Edit difference data:
━━━━━━

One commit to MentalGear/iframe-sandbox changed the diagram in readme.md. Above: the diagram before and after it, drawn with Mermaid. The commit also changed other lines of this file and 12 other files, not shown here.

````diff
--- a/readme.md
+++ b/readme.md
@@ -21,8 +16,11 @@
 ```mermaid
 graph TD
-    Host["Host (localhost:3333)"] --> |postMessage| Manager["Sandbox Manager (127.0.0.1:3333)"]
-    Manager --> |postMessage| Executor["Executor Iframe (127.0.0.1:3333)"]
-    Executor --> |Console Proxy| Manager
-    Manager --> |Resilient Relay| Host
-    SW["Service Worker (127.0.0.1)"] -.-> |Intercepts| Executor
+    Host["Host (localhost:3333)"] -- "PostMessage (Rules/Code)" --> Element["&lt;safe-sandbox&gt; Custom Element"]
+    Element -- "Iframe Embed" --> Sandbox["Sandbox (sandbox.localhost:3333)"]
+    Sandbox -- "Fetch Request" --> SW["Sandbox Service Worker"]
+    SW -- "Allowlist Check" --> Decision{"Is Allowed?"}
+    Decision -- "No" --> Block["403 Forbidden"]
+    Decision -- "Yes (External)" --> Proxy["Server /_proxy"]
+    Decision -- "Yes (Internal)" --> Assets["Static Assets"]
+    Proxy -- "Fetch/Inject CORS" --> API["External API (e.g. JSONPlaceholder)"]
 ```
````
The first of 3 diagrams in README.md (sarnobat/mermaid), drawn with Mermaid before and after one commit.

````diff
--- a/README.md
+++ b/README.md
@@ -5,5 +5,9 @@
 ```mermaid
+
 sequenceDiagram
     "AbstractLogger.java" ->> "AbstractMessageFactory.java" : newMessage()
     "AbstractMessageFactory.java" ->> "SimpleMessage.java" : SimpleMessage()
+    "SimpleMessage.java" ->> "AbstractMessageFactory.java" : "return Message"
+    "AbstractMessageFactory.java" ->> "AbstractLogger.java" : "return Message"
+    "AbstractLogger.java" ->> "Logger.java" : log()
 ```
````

━━━━━━

## Work instruction
An exact copy is needed of the lines from the one containing "The first of" through the end of the records.

## Solution for this exercise
The first of 3 diagrams in README.md (sarnobat/mermaid), drawn with Mermaid before and after one commit.

````diff
--- a/README.md
+++ b/README.md
@@ -5,5 +5,9 @@
 ```mermaid
+
 sequenceDiagram
     "AbstractLogger.java" ->> "AbstractMessageFactory.java" : newMessage()
     "AbstractMessageFactory.java" ->> "SimpleMessage.java" : SimpleMessage()
+    "SimpleMessage.java" ->> "AbstractMessageFactory.java" : "return Message"
+    "AbstractMessageFactory.java" ->> "AbstractLogger.java" : "return Message"
+    "AbstractLogger.java" ->> "Logger.java" : log()
 ```
````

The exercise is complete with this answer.